UNITED NATIONS -- Iran is preparing to criticize the United States and other nuclear powers at a major meeting this week on the troubled nuclear Non-Proliferation Treaty by slamming U.S. cooperation with Israel and India.
Four working papers prepared for the meeting by Iran and obtained by Reuters show that Tehran is redoubling its efforts to draw attention away from its own nuclear program by turning the spotlight on Washington for what it says are clear breaches of the 1970 nuclear Non-Proliferation Treaty, Western diplomats say.
The signatories of the treaty, which is aimed at halting the spread of nuclear arms and demands that those with atomic arsenals take steps to get rid of them, gather Monday to prepare for a major conference in 2010 that many countries hope will result in an overhaul of the landmark treaty.
They want the nuclear powers to make good on disarmament pledges and agree on a plan to end loopholes that have enabled states such as North Korea, which withdrew from the pact in 2003 and tested a nuclear device in 2006, to develop atomic weapons under cover of civilian nuclear energy programs.
The United States and its allies say Iran's nuclear program is a covert quest for atomic weapons. Tehran denies the charge and has refused to halt uranium enrichment despite three rounds of U.N. sanctions imposed by the Security Council.
In the four papers that Iran's delegation submitted for the May 4-15 conference, Tehran says Washington is in clear breach of the treaty by developing new atomic weapons and providing nuclear aid to Israel and India. Neither country has signed the treaty, but India has nuclear weapons and Israel is presumed to have built up a nuclear arsenal.
Iran also criticizes Washington, Britain and France for working to prevent it and other developing countries from having complete nuclear energy programs. Diplomats from developing nations say Iran has many supporters on this issue because of fears among poorer states that the rich Western powers want to keep their monopoly on nuclear technology.
President Obama last month called for a "world without nuclear weapons," new disarmament talks with Russia and more nuclear cooperation with developing countries.
Iran makes no mention in its treaty papers of the new U.S. stance, nor of the fact that Mr. Obama has offered direct talks with Iran nearly 30 years after Washington severed ties with Tehran over a hostage crisis.

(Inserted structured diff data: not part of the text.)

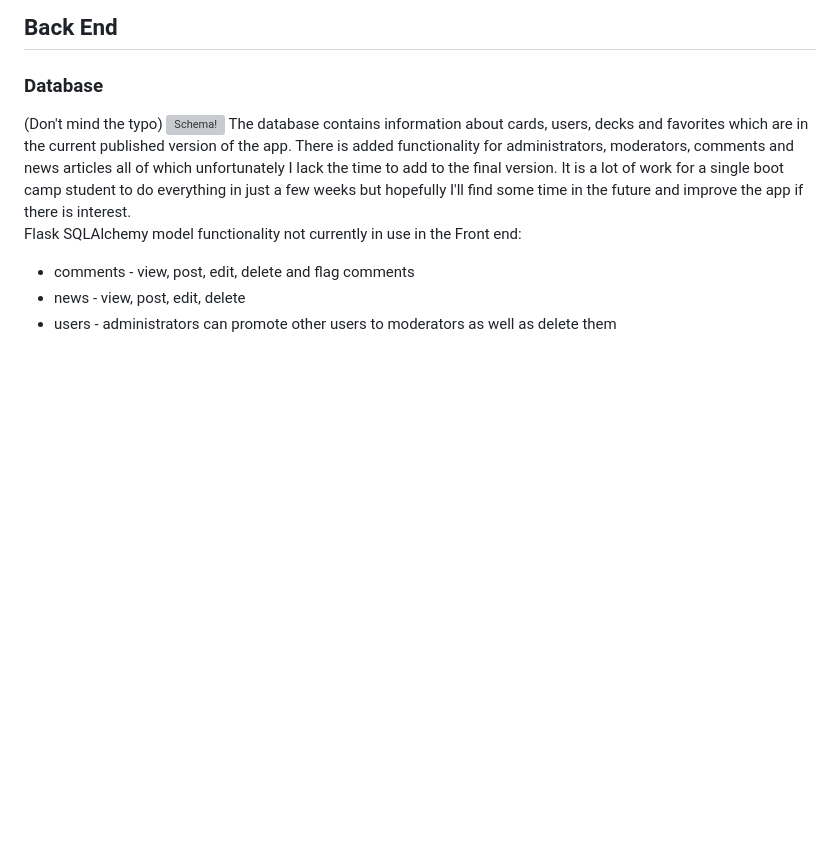
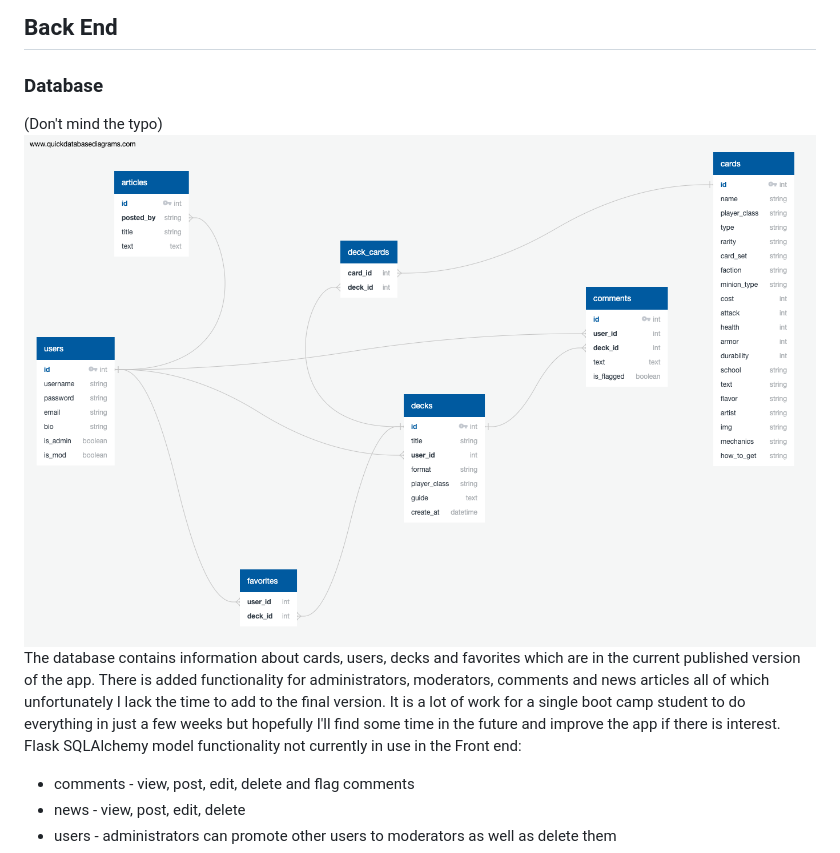
Before and after one commit to lemonstener/hearthstone-forge, a Markdown page: readme.md, the part around the change. Rendered like a GitHub page; pictures changed too: forge-schema.png (added); blank space fills up the shorter version; grey boxes are pictures that could not be loaded.

Commit message:
readme and schema redo

```diff
--- a/readme.md
+++ b/readme.md
@@ -58,7 +58,7 @@ Safari users: Vanilla Tilt might cause a graphical glitch or two.
 
 ### Database
 (Don't mind the typo)
-![Schema!](schema/forge-schema.png 'Schema')
+![Schema!](forge-schema.png 'Schema')
 The database contains information about cards, users, decks and favorites which are in the current published version of the app. There is added functionality for administrators, moderators, comments and news articles all of which unfortunately I lack the time to add to the final version. It is a lot of work for a single boot camp student to do everything in just a few weeks but hopefully I'll find some time in the future and improve the app if there is interest.
 Flask SQLAlchemy model functionality not currently in use in the Front end:
  - comments - view, post, edit, delete and flag comments
```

Under the treaty, the United States, Britain, France, Russia and China were allowed to keep their atomic arsenals but were obliged to enter into talks on getting rid of them.
"The risk of proliferation posed by certain nuclear weapon states is the most essential and immediate danger threatening the nonproliferation regime," Iran says in one paper, adding that this should be the focus of this week's meeting - not the "risks of proliferation of non-nuclear weapon states."
"Nuclear disarmament obligations have been totally overlooked and access to peaceful nuclear materials and technologies have been denied," Iran says.
The point of the two-week meeting is to clear a path for a monthlong review conference next year, which will take stock of the pact and possibly amend it. Delegates aim to agree on an agenda and make recommendations for the 2010 conference.